“It is against the natural cycle of a life for a child to die before you and in my case it has happened not just once or twice or three times but four times and I still find it very, very difficult to comprehend,” said Canavan.

“I still wake up in the middle of the night sometimes, asking myself ‘is this true or is this a bad dream’ but sadly it is reality and I have got to face up to it. I suffer from terrible, indescribable bouts of depression at times but you have to struggle on.”

Struggling to contain his emotion, he added that he thought their deaths had probably strengthened his religious faith.

“Faith is a strange thing and I respect people that have different beliefs or disbeliefs but I know in my case that if I did not believe in God and a life hereafter then I think my depression would be even worse. I take some consolation from the fact that I believe my four deceased children are in God’s company – that they are not absolutely dead in every respect but their spirit lives on.”

The former marathon runner said exercise also helped him cope.
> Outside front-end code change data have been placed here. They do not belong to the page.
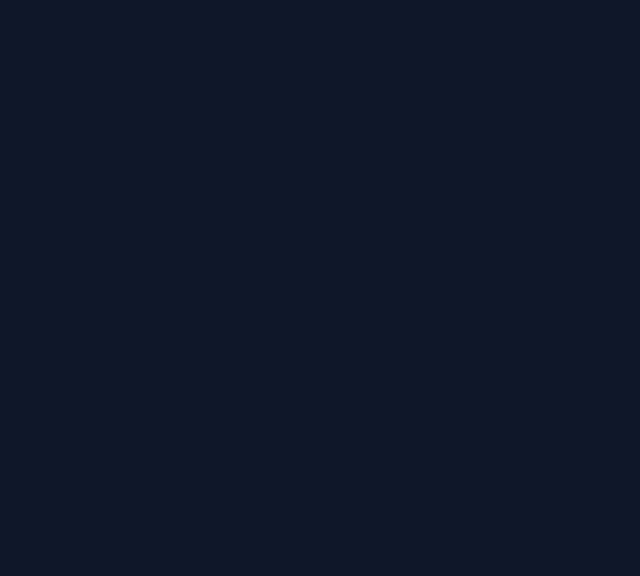
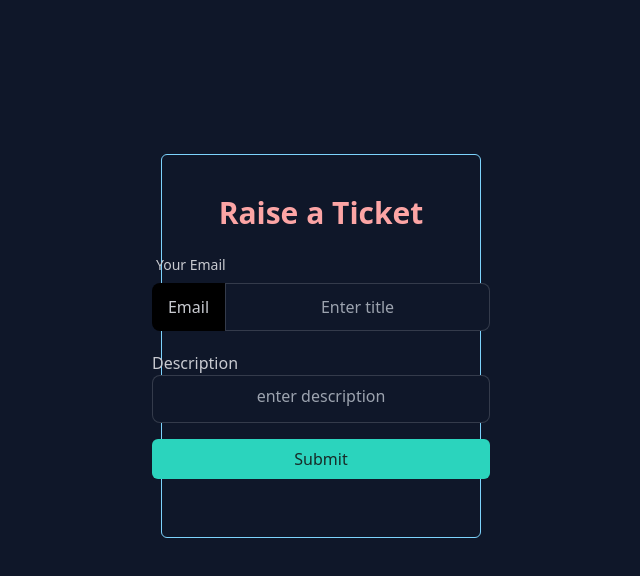
Before and after one commit to Abhishek9607/CRM_React, a React (Vite) app in the folder CRM/: page /create/ticket in a window 1280 px wide. Before the commit this address had no page. Shown: the top 576 px of the page, without its empty margins (319-959 px from the left). Built offline with nearby package versions, Linux system fonts and the light colour scheme.

Commit message:
create ticket ui imp. done

```diff
--- a/CRM/src/Pages/dashBoard/Dashboard.jsx
+++ b/CRM/src/Pages/dashBoard/Dashboard.jsx
@@ -100,7 +100,7 @@ const customStyles = {
             pagination
        />
        }
-        <TicketDetailsModal ticket={selectedTicket}/>
+        <TicketDetailsModal ticket={selectedTicket} key={selectedTicket._id}/>
         </div>
       </div>
 
--- /dev/null
+++ b/CRM/src/Pages/tickets/CreateTicket.jsx
@@ -0,0 +1,31 @@
+function CreateTicket() {
+  return (
+    <div to={"/create/ticket"}  className="min-h-[90vh] flex items-center justify-center">
+        <form action="">
+
+        <div className="border-separate border border-sky-300 mb-11 mt-4 w-80 h-96  justify-center flex rounded-md">
+            <div className="form-control">
+            <h1 className=" mt-6 text text-3xl p-4 text-red-300 text-center font-bold  rounded-md ">Raise a Ticket</h1>
+                <label className="label">
+                   <span className="label-text">Your Email</span>
+              </label>
+             <label className="input-group" >
+               <span>Email</span>
+              <input type="textarea" placeholder="Enter title" className="input input-bordered text-center" />
+             </label>
+             <label className="mt-5">Description</label>
+             <textarea className="input input-bordered p-2 text-center w-full resize-none " placeholder="enter description"  rows="8"></textarea>
+
+             <button className="btn-success py-2 px-4 rounded-md mt-4 hover:bg-green-500 transition-all ease-in-out duration-300 hover:text-yellow-300">Submit</button>
+           </div>
+
+
+        </div>
+
+        </form>
+        </div>
+
+  );
+}
+
+export default CreateTicket;
--- a/CRM/src/Redux/Slices/TicketSlice.js
+++ b/CRM/src/Redux/Slices/TicketSlice.js
@@ -90,7 +90,7 @@ const ticketSlice = createSlice({
             });
         })
         .addCase(updateTicket.fulfilled, (state, action) => {
-            const updatedTicket = action.payload.data.result;
+            const updatedTicket = action?.payload?.data?.result;
             state.ticketList = state.ticketList.map((ticket) => {
                 if(ticket._id == updatedTicket._id) return updatedTicket;
                 return ticket;
--- a/CRM/src/layouts/HomeLayouts.jsx
+++ b/CRM/src/layouts/HomeLayouts.jsx
@@ -38,6 +38,7 @@ function HomeLayout({ children }) {
                     <ul className="menu p-4 w-80 min-h-full bg-base-200 text-base-content">
                         <li><Link to={"/"}>View All Tickets</Link></li>
                         <li><Link to={"/Dashboard"}>Dashboard</Link></li>
+                       {authState.isLoggedIn && <li><Link to={"/create/ticket"}>CreateTicket</Link></li>}
                       {authState.role=='admin' &&  <li><Link to={"/users"}>All users</Link></li>}
 
                         <li className='absolute bottom-8 w-3/4'>
--- a/CRM/src/router/MainRoutes.jsx
+++ b/CRM/src/router/MainRoutes.jsx
@@ -2,8 +2,10 @@ import {Route, Routes} from 'react-router-dom';
 
 import Login from '../Pages/auth/Login';
 import Signup from '../Pages/auth/Signup';
+// import CreateTicket from '../Pages/CreateTicket';
 import Dashboard from '../Pages/dashBoard/Dashboard';
 import Home from '../Pages/home/Home';
+import CreateTicket from '../Pages/tickets/CreateTicket';
 import ListAllUsers from '../Pages/users/ListAllUsers';
 import AuthRoutes from './AuthRoutes';
 
@@ -17,6 +19,8 @@ function MainRoutes() {
                 <Route path="/users" element={<ListAllUsers />}/>
             </Route>
             <Route path="/Dashboard" element={<Dashboard/>}/>
+            <Route path="/create/ticket" element={<CreateTicket/>}/>
+
 
         </Routes>
     );
```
“If I am feeling very, very low I find that if I do some exercise – whether it’s walking, or swimming or getting out on my bike or whatever – that it makes me feel better. I would strongly recommend physical exercise and sport. Over my life I have found great enjoyment out of it and it has helped me to survive,” he said.